In 1995 many people saw the cli-sci-fi (Climate Science Fiction) thriller based on polar ice melting and all land surface covered with water.
But that hypothetical world is not the subject of this post, rather it is our very own planet earth just as it is today.
We humans, parochial as we are, imagine the earth’s surface to be land because that is where we live. In fact, the earth’s surface is 71% water, and the Northern Hemisphere (NH) consists of 30% water and 20% land, while the SH is a whopping 41% water and only 9% land. I was reminded of this fact recently while looking at Australian temperature records. The image below shows the effect of living on a piece of land upon a water world.
“Warming over Australia has been consistent with warming in the surrounding oceans.”
Indeed, how could it be otherwise for an island continent surrounded by water? The graph above shows a gentle rising of sea surface temperatures (SST) following the end of the Little Ice Age, overlaid with various ocean shifts (ENSO, AMO, NAO, etc.). Since 84% of Australians live within 50 km of the coast, and weather stations tend to be located where people live, it’s not surprising that the land surface temperature records mimic the sea surface variations.
But the effect is not limited to Australia. Climate research centers estimate global mean surface temperatures weighted according to grids, so those metrics are dominated by the ocean SSTs. 2014 was warm because of the mild undeclared El Nino, which persists today and gives hope to those wanting a record warm year in 2015.
But this is not about CO2. It has everything to do with water heated by shortwave solar radiation, stored and circulating in complex patterns, driven by the temperature differential between the equator and the poles. Scientists are gaining insight into the temperature dynamics of our water world.

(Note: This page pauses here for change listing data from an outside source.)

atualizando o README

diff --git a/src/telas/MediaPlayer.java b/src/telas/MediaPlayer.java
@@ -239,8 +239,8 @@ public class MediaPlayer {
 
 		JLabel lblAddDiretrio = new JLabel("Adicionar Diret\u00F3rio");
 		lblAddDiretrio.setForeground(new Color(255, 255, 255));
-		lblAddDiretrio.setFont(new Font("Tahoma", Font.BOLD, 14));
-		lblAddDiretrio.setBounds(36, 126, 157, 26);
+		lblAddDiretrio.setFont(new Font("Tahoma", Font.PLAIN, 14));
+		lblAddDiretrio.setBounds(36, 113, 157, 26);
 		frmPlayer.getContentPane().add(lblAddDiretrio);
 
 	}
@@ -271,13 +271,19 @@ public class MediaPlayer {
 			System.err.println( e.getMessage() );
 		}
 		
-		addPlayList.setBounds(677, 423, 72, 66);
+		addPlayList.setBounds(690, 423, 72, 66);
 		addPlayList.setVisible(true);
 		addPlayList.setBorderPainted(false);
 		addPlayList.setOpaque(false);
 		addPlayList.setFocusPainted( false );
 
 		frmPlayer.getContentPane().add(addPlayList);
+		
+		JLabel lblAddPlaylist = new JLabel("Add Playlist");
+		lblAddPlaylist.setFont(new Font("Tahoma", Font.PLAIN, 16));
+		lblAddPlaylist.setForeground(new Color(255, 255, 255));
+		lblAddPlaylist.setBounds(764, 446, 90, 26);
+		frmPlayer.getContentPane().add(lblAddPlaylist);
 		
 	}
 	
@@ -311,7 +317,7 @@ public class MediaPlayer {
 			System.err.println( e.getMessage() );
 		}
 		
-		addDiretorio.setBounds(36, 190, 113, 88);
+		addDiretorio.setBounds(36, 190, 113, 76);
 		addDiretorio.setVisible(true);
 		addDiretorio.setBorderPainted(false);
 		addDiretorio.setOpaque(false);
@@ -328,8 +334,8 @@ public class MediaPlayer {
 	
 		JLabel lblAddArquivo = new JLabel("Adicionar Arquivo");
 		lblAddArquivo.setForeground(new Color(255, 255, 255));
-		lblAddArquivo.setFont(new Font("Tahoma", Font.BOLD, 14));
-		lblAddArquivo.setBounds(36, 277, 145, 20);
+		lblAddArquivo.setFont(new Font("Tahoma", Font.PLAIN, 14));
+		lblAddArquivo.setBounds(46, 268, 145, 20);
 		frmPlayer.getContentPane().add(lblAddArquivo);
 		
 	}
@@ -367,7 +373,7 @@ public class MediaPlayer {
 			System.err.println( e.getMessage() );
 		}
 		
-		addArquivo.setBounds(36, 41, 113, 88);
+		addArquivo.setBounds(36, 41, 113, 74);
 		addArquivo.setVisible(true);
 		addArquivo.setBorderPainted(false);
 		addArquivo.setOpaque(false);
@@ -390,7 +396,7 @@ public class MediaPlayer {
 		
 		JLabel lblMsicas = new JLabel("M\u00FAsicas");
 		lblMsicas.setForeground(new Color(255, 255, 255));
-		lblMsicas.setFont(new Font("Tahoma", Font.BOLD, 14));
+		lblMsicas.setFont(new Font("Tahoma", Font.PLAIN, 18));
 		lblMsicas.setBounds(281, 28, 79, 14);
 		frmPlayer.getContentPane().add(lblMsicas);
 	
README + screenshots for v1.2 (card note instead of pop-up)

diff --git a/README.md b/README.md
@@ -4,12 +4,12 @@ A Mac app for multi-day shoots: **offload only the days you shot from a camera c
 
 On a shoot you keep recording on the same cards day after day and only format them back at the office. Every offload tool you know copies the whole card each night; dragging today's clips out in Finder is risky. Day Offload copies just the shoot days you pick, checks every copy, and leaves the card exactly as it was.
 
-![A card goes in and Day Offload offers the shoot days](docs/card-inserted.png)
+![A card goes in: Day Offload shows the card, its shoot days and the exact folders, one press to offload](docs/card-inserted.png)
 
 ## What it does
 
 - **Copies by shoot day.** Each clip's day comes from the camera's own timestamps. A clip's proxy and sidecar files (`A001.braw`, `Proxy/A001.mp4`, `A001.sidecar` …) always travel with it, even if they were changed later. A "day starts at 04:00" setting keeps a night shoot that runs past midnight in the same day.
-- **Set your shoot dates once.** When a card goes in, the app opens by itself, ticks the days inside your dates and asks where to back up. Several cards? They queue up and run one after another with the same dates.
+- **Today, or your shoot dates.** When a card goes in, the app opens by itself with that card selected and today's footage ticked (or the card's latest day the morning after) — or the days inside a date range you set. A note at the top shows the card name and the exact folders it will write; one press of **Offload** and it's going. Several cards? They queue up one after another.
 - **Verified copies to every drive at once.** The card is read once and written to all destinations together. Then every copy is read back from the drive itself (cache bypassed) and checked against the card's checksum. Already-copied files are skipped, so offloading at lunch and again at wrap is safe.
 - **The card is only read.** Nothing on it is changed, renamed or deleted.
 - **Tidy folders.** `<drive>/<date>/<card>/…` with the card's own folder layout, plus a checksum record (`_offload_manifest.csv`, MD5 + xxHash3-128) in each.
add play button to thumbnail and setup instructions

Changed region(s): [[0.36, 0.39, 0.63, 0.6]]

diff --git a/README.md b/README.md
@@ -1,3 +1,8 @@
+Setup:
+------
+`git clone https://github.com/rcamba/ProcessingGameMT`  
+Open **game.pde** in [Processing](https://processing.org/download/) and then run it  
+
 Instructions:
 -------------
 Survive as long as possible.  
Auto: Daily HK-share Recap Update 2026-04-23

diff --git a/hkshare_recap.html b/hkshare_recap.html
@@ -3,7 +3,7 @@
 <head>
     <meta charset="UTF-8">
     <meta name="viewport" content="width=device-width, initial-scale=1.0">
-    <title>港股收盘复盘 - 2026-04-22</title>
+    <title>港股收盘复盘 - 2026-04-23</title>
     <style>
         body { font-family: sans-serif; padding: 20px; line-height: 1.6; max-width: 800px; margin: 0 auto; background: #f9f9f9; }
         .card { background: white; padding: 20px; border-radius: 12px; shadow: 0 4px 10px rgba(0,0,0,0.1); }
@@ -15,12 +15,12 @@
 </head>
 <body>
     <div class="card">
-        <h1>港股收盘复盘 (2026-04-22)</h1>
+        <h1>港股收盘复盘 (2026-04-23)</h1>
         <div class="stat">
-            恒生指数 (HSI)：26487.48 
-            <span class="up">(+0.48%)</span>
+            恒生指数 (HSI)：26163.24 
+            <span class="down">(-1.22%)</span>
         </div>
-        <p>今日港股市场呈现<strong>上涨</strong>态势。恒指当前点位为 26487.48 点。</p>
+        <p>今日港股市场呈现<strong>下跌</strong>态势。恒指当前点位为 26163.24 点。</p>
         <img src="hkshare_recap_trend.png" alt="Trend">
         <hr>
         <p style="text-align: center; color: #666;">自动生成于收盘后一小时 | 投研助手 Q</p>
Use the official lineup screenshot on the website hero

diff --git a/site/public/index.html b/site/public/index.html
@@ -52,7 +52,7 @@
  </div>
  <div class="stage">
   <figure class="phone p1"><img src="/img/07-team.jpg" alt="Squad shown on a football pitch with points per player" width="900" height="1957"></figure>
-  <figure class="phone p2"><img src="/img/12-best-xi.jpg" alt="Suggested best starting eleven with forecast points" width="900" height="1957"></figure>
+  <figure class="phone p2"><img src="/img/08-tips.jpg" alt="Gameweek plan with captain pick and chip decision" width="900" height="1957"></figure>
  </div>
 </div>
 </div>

The Pacific Makes Waves Worldwide
Among the oceans, the Pacific is the gorilla whose fluctuations drive changes across the water world. Short-term ENSO events ripple globally, and in the longer-term, there are effects from the Interdecadal Pacific Oscillation (IPO), not to be confused with an Initial Public Offering. Here are some recent research findings:
“From 1920 to 2012, there are roughly two warm IPO phases (1924–1945 and 1977–1998, with warm SSTs in the central and eastern tropical Pacific) and two cold IPO phases (1946–1976 and 1999–2012, with cold SSTs in the same region). The most recent cold IPO phase is still continuing. We found that phase switches of the IPO are concurrent with major climate transitions over the globe, including abrupt shifts in SST, SLP, T and P.”
“Annual surface air temperature is positively correlated with the IPO index (i.e., higher T during warming IPO phases such as 1924–1945 and 1977–1998) over western North America except its Southwest, mid-latitude central and eastern Asia, and central and northern Australia, but the correlation is negative over northeastern North America, northeastern South America, southeastern Europe, and northern India. Annual precipitation tends to be higher (lower) during warm (cold) IPO phases such as 1924–1945 and 1977–1998 (1946–1976 and 1999–2012) over southwestern North America, northern India, and central Argentina, while it is the opposite over the maritime continent including much of Australia, southern Africa, and northeastern Asia (Fig. 4b).”
“Besides the direct impacts on decadal variations in T and P, we also found some decadal modulations of ENSO’s influence on T and P on multi-year timescales by the IPO over northeastern Australia, northern India, southern Africa and western Canada.”
“Thus, the IPO is an ENSO-like low-frequency mode not just in its SST and SLP patterns (Zhang et al. 1997), but also in its impacts on T and P and atmospheric fields. These results imply that many of the surface and atmospheric processes associated with ENSO also apply to the IPO phase changes, with the warm (cold) IPO phase resembling El Nino (La Nina). Our results also suggest that it is important to predict IPO’s phase change for decadal climate predictions.”
From: The influence of the Interdecadal Pacific Oscillation on Temperature and Precipitation over the Globe Bo Dong • Aiguo Dai 2015 http://www.cgd.ucar.edu/cas/adai/papers/DongDai-CD2015-IPO.pdf
So let’s see how those warming and cooling periods show up in the SST historical records. HadSST3 dataset is available here:
I analyzed the annual global record and got the following results:
HadSST3 Global Temperature Anomaly Trends
If those trends look familiar, it’s because you see the same pattern in any of the global surface temperature datasets.
Living on our water world means our temperatures and precipitation fluctuate according to ocean circulations and oscillations, especially ENSO and IPO patterns in the Pacific basin.
Climate is the continuation of oceans by other means. Dr. Arnd Bernaerts
I think SSTs are a reasonable proxy for natural variability over the last century or so. The long-term trend is 0.5C/century with multi-decadal periods as high as +1.7C/century, and as low as -0.3C/century. The latter one was enough to cause an ice age scare.
In advance of COP Paris, some want to project warming of +1.5C as requiring action. We’ve been there twice already recently, and much warmer still in the distant past.